> _Problem details_:
State only the count of lines in the listing below that hold "README".

Data under study: Begin

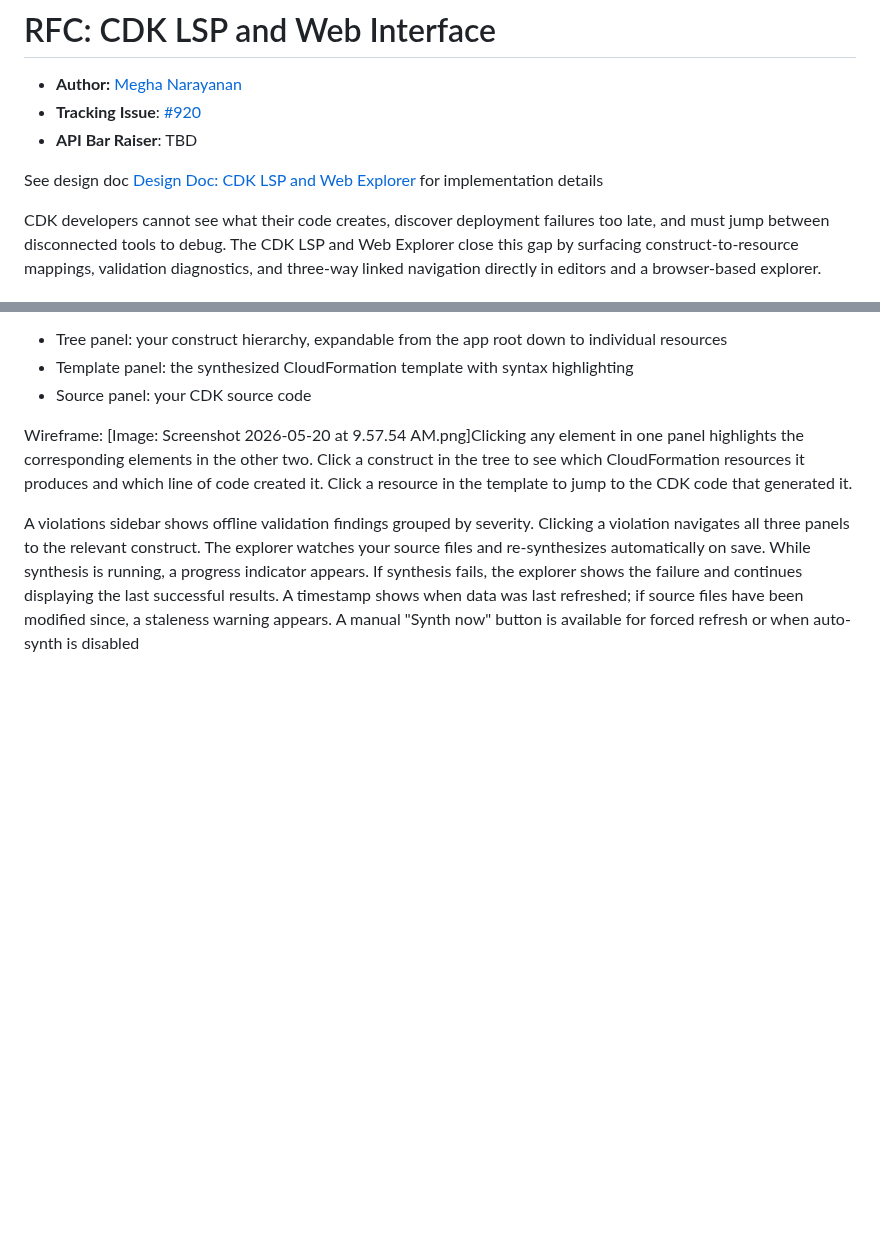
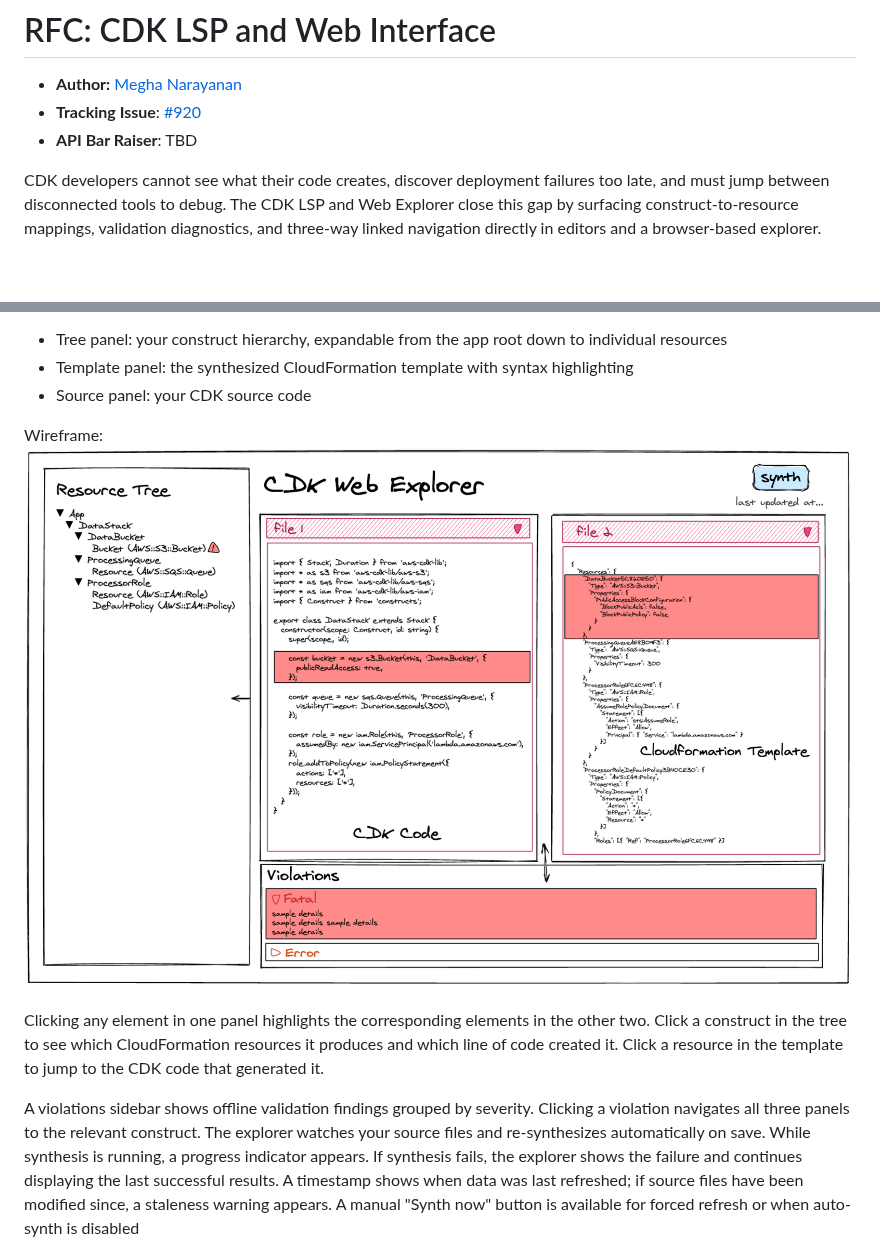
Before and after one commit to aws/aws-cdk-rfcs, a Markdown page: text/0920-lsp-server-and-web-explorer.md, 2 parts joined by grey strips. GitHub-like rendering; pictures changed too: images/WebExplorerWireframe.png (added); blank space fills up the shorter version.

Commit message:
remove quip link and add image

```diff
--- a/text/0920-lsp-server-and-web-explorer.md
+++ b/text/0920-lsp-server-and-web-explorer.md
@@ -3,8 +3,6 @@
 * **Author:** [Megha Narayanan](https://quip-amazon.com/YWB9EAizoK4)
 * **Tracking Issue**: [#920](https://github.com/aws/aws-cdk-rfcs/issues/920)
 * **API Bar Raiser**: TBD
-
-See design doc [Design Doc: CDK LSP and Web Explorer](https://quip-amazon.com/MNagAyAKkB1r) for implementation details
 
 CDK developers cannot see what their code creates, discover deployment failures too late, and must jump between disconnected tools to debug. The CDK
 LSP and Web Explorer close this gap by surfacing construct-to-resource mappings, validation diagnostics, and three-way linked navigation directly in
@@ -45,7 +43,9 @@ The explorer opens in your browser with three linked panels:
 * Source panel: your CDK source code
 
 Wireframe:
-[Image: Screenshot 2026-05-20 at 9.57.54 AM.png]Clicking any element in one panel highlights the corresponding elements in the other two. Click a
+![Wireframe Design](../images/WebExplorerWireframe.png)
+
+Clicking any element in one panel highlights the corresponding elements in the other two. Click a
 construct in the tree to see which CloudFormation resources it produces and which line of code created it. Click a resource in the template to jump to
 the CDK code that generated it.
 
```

Data under study: End
Data under study: Begin

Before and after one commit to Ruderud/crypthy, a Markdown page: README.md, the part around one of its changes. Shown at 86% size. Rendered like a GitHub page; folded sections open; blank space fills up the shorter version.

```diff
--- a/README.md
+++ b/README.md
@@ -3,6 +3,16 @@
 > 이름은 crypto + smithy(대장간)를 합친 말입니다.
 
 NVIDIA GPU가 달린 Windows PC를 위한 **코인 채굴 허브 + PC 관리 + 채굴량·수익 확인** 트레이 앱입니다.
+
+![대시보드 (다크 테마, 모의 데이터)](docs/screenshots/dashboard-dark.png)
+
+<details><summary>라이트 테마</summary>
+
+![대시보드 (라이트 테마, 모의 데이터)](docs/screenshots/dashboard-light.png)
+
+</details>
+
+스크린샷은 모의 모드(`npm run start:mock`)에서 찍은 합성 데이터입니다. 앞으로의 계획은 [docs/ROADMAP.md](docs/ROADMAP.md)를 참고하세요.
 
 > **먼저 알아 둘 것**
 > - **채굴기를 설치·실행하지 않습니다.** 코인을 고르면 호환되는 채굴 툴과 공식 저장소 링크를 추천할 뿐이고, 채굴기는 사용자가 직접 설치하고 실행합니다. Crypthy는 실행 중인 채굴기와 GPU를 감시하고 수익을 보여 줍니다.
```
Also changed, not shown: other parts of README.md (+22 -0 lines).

Data under study: End

> _Task result_:
4